Last weekend, I went to Sicamous, BC for the annual Hiscoe/Can-ryu Jiu-jitsu seminar in the Okanagan. We had some fantastic instructors featured including Steve Hiscoe Shihan, 8th degree black belt in Can-ryu, 20-year RCMP veteran police officer and RCMP trainer of trainers. Steve’s topic this year, at my request, was the updated knife defense curriculum.
In Can-ryu Jiu-jitsu, our knife defense, like all our other core techniques follows 4 basic principles: 1) simplicity, 2) gross motor skills, 3) commonality of technique and 4) awareness of the potential for multiple opponents. This is to say that our knife defense is meant to be simple enough to be learned fairly quickly. It uses gross motor skills, which are easier to use, even in the high stress situation of a life-threatening attack. It relies on commonality of technique, using similar techniques for various situations so you’re less likely to freeze up trying to “think” of what to do. And lastly, it is adaptable for use against multiple attackers.

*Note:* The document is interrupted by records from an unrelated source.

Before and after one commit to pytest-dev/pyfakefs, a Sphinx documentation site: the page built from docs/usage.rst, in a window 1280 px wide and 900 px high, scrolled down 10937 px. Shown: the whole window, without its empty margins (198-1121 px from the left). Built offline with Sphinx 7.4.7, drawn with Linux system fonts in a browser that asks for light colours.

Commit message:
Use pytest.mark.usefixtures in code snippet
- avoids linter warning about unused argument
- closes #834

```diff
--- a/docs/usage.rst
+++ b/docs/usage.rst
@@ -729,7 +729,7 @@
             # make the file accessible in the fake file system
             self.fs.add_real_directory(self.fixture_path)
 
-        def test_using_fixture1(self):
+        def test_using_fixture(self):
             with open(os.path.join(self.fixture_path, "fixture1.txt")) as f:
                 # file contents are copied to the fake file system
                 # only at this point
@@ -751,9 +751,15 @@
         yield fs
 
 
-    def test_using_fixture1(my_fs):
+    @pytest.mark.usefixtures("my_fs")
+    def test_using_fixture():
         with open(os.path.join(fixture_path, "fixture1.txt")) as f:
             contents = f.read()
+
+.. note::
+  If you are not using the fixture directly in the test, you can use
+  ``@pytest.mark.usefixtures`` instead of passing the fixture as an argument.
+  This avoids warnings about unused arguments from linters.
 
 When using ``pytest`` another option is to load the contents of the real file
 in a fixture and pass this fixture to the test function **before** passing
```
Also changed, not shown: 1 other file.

Our knife defense system uses a simple block that protects the arteries and is adaptable for various types of attacks, (i.e. slashing, stabbing, etc.). You use that block as many times as is necessary to either get away or to find the opportunity to close in and control the knife arm at the elbow. Once you have control of the knife arm, you hold on for dear life then use your legs to attack the person, using knees to the groin, shin kicks, foot stomps, whatever is necessary. Once the person is weakened, a simple takedown can be used to get the attacker to the ground.
Here is a short video of Steve Hiscoe Shihan demonstrating an inside block against a left-handed attacker:
Here is another video in which Steve Hiscoe defends against multiple attacks from different angles:
It was an excellent seminar and all who attended appreciated the effectiveness of this system. Thanks to Steve and all the other instructors (including Michael Seamark Shihan, Phil Wiebe Sensei, and Julian Sensei) who led classes at the seminar!